The vulnerabilities of critical energy infrastructure installations to potential cyber attack are normally treated as restricted information and are exempt from public disclosure. But a recent Department of Energy report was able to openly catalog and describe the typical vulnerabilities of energy infrastructure facilities because it did not reveal the particular locations where they were discovered.
“Although information found in individual… vulnerability assessment reports is protected from disclosure, the security of the nation’s energy infrastructure as a whole can be improved by sharing information on common security problems,” the DOE report (pdf) said. “For this reason, vulnerability information was collected, analyzed, and organized to allow the most prevalent issues to be identified and mitigated by those responsible for individual systems without disclosing the identity of the associated… product.”

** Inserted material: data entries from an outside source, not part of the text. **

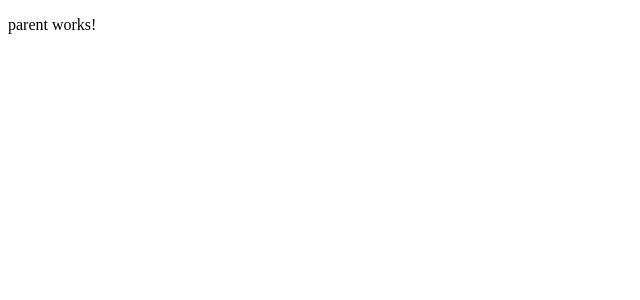
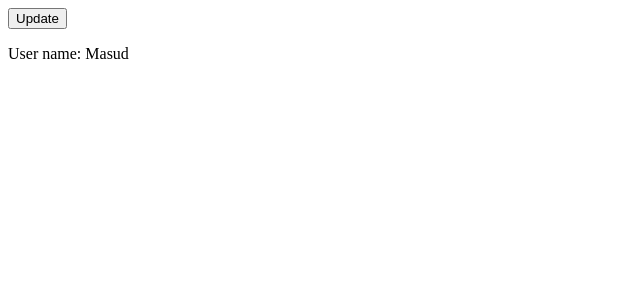
Before and after one commit to ramzan-ali-suzan/angular-life-cycle-hooks, an Angular app: page / in a window 1280 px wide. Shown: the top 300 px of the page, without its empty margins (0-640 px from the left). Built offline with nearby package versions, Linux system fonts and the light colour scheme.

Commit message:
Add data passing between parent and child component

```diff
--- a/src/app/components/child/child.component.html
+++ b/src/app/components/child/child.component.html
@@ -1 +1 @@
-<p>child works!</p>
+<p>User name: {{userName}}</p>
--- a/src/app/components/child/child.component.ts
+++ b/src/app/components/child/child.component.ts
@@ -1,4 +1,4 @@
-import { Component } from '@angular/core';
+import { Component, Input } from '@angular/core';
 
 @Component({
   selector: 'app-child',
@@ -6,5 +6,5 @@ import { Component } from '@angular/core';
   styleUrls: ['./child.component.css']
 })
 export class ChildComponent {
-
+  @Input() userName = '';
 }
--- a/src/app/components/parent/parent.component.html
+++ b/src/app/components/parent/parent.component.html
@@ -1 +1,2 @@
-<p>parent works!</p>
+<button (click)="update()">Update</button>
+<app-child [userName]="userName"></app-child>
--- a/src/app/components/parent/parent.component.ts
+++ b/src/app/components/parent/parent.component.ts
@@ -6,5 +6,9 @@ import { Component } from '@angular/core';
   styleUrls: ['./parent.component.css']
 })
 export class ParentComponent {
+  userName = 'Masud';
 
+  update() {
+    this.userName = 'Ramzan';
+  }
 }
```
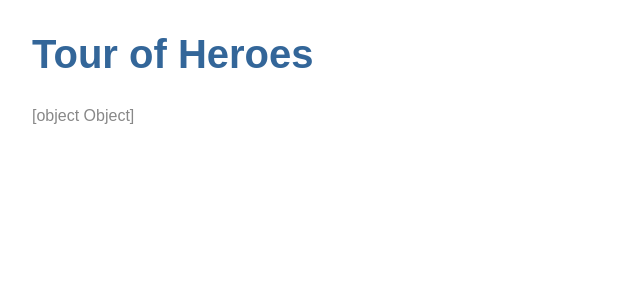
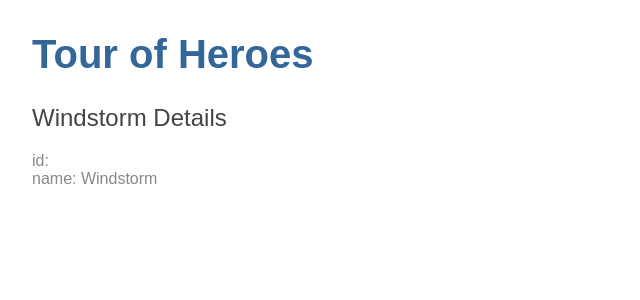
Before and after one commit to RexT2507/CoursAngular, an Angular app: page / in a window 1280 px wide. Shown: the top 300 px of the page, without its empty margins (0-640 px from the left). Built offline with nearby package versions, Linux system fonts and the light colour scheme.

Commit message:
Affichage de l'objet hero

```diff
--- a/src/app/heroes/heroes.component.html
+++ b/src/app/heroes/heroes.component.html
@@ -1 +1,3 @@
-{{hero}}
+<h2>{{hero.name}} Details</h2>
+<div><span>id: </span>{{hero.div}}</div>
+<div><span>name: </span>{{hero.name}}</div>
```
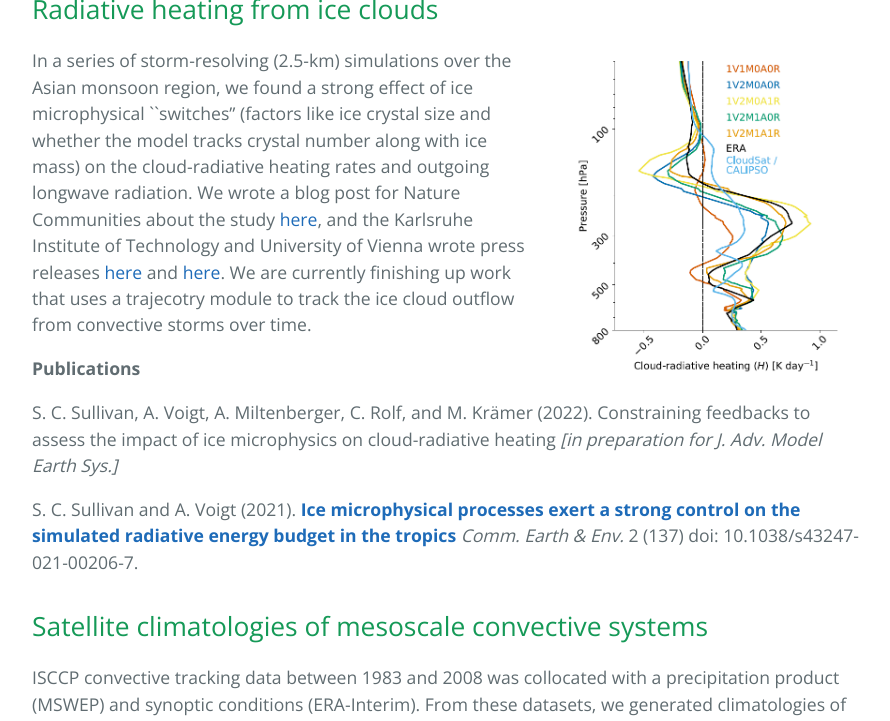
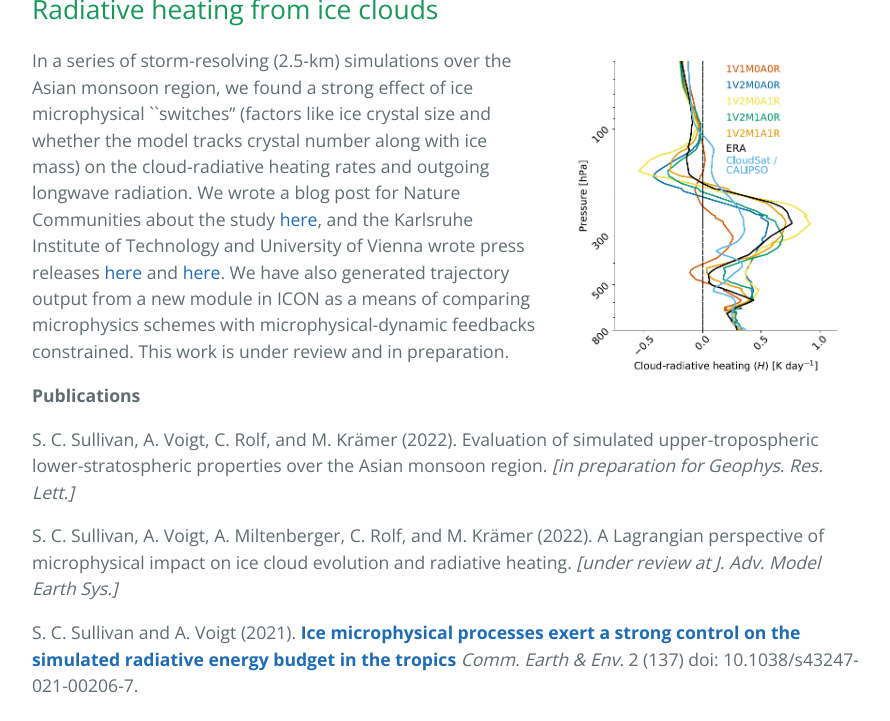
Before and after one commit to sylviasullivan/sylviasullivan.github.io, a Jekyll site: the page built from index.md, in a window 1280 px wide and 1400 px high, scrolled down 1117 px. Shown: the top 721 px of the window, without its empty margins (192-1082 px from the left). Built offline with Jekyll 4.4.1, drawn with Linux system fonts in a browser that asks for light colours; some of the changed text lies outside the part shown.

Commit message:
minor changes to index.md

```diff
--- a/index.md
+++ b/index.md
@@ -15,21 +15,25 @@ We are broadly interested in scale interactions in the atmosphere and how best t
 
 ![](Files/CRH-figure.png){:class="float-right"}{:height='330'}
 
-In a series of storm-resolving (2.5-km) simulations over the Asian monsoon region, we found a strong effect of ice microphysical ``switches" (factors like ice crystal size and whether the model tracks crystal number along with ice mass) on the cloud-radiative heating rates and outgoing longwave radiation. We wrote a blog post for Nature Communities about the study [here](https://sustainabilitycommunity.springernature.com/posts/how-ice-crystals-heat-the-atmosphere?channel_id=behind-the-paper), and the Karlsruhe Institute of Technology and University of Vienna wrote press releases [here](https://www.kit.edu/kit/29383.php) and [here](https://fgga.univie.ac.at/forschung/forschungsportal-detailansicht/news/wie-eiswolken-die-atmosphaere-aufheizen/?tx_news_pi1%5bcontroller%5d=News&tx_news_pi1%5baction%5d=detail&cHash=591b989b86849d39d4966129bd475560). We are currently finishing up work that uses a trajecotry module to track the ice cloud outflow from convective storms over time.
+In a series of storm-resolving (2.5-km) simulations over the Asian monsoon region, we found a strong effect of ice microphysical ``switches" (factors like ice crystal size and whether the model tracks crystal number along with ice mass) on the cloud-radiative heating rates and outgoing longwave radiation. We wrote a blog post for Nature Communities about the study [here](https://sustainabilitycommunity.springernature.com/posts/how-ice-crystals-heat-the-atmosphere?channel_id=behind-the-paper), and the Karlsruhe Institute of Technology and University of Vienna wrote press releases [here](https://www.kit.edu/kit/29383.php) and [here](https://fgga.univie.ac.at/forschung/forschungsportal-detailansicht/news/wie-eiswolken-die-atmosphaere-aufheizen/?tx_news_pi1%5bcontroller%5d=News&tx_news_pi1%5baction%5d=detail&cHash=591b989b86849d39d4966129bd475560). We have also generated trajectory output from a new module in ICON as a means of comparing microphysics schemes with microphysical-dynamic feedbacks constrained. This work is under review and in preparation.
 
 **Publications**
 
-S. C. Sullivan, A. Voigt, A. Miltenberger, C. Rolf, and M. Krämer (2022). Constraining feedbacks to assess the impact of ice microphysics on cloud-radiative heating *[in preparation for J. Adv. Model Earth Sys.]*
+S. C. Sullivan, A. Voigt, C. Rolf, and M. Krämer (2022). Evaluation of simulated upper-tropospheric lower-stratospheric properties over the Asian monsoon region. *[in preparation for Geophys. Res. Lett.]*
+
+S. C. Sullivan, A. Voigt, A. Miltenberger, C. Rolf, and M. Krämer (2022). A Lagrangian perspective of microphysical impact on ice cloud evolution and radiative heating. *[under review at J. Adv. Model Earth Sys.]*
 
 S. C. Sullivan and A. Voigt (2021). **[Ice microphysical processes exert a strong control on the simulated radiative energy budget in the tropics](https://www.nature.com/articles/s43247-021-00206-7#MOESM1)** *Comm. Earth & Env.* 2 (137) doi: 10.1038/s43247-021-00206-7.
 
 ## Satellite climatologies of mesoscale convective systems
 
+![](Files/MCS-clim.png){:class="float-right"}{:height='300'}
+
 ISCCP convective tracking data between 1983 and 2008 was collocated with a precipitation product (MSWEP) and synoptic conditions (ERA-Interim). From these datasets, we generated climatologies of organized convective structure, their associated precipitation, and environmental conditions in the warm and cold phases of El Niño (<a href="/codes-and-slides">MCS collocation scripts</a>). We used simple information entropy metrics to quantify proximity of convective occurrence (<a href="/codes-and-slides">Entropy algorithm</a>) and most recently used the surface energy and vertical momentum budgets to explain warm-cold phase differences in the distribution of precipitation intensities.
 
 **Publications**
 
-S. Chakraborty, S. C. Sullivan, and Z. Feng (2022). An Overview of Mesoscale Convective Systems: Global Climatology, Satellite Observations, and Modelling Strategies. Under review at *Geophys. Monog. Series*.
+S. Chakraborty, S. C. Sullivan, and Z. Feng (2022). An Overview of Mesoscale Convective Systems: Global Climatology, Satellite Observations, and Modelling Strategies. *[under review at Geophys. Monog. Series.]*
 
 S. C. Sullivan, K. A. Schiro, J. Yin, and P. Gentine (2020). **[Change in tropical precipitation intensity with El Niño warming](https://agupubs.onlinelibrary.wiley.com/doi/10.1029/2020GL087663)** *Geophys. Res. Lett.* 47 (14) e2020GL087663.
 
@@ -38,6 +42,8 @@ K. A. Schiro, S. C. Sullivan, Y.-H. Kuo, H. Su, P. Gentine, G. S. Elsaesser, J.
 S. C. Sullivan, K. A. Schiro, C. A. Stubenrauch, and P. Gentine (2019). **[The response of tropical organized convection to El Niño Warming](https://agupubs.onlinelibrary.wiley.com/doi/abs/10.1029/2019JD031026)** *J. Geophys. Res.* 124 (15) pp. 8481--8500.
 
 ## Parcel and mesoscale modeling of secondary ice production
+
+![](Files/secondary-ice.png){:class="float-right"}{:height='300'}
 
 I built a mixed-phase microphysics parcel model to describe secondary ice production processes like collisional breakup and rime splintering (<a href="/codes-and-slides">SIM codes</a>). With this idealized model, I generated estimates of the ice crystal number enhancement from secondary processes, as well as the impact of hydrometeor non-sphericity and updraft fluctuations. I later developed more sophisticated parameterizations of these processes for the COSMO metoeorological model of the German Weather Service and contributed to a review article on observations and modeling of these secondary processes.
 
```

The specific vulnerabilities that were found are no big surprise — open ports, unsecure coding practices, and poor patch management. But by describing the issues in some detail, the new report may help to demystify the cyber security problem and to provide a common vocabulary for publicly addressing it. See “NSTB Assessments Summary Report: Common Industrial Control System Cyber Security Weaknesses,” Idaho National Laboratory, May 2010.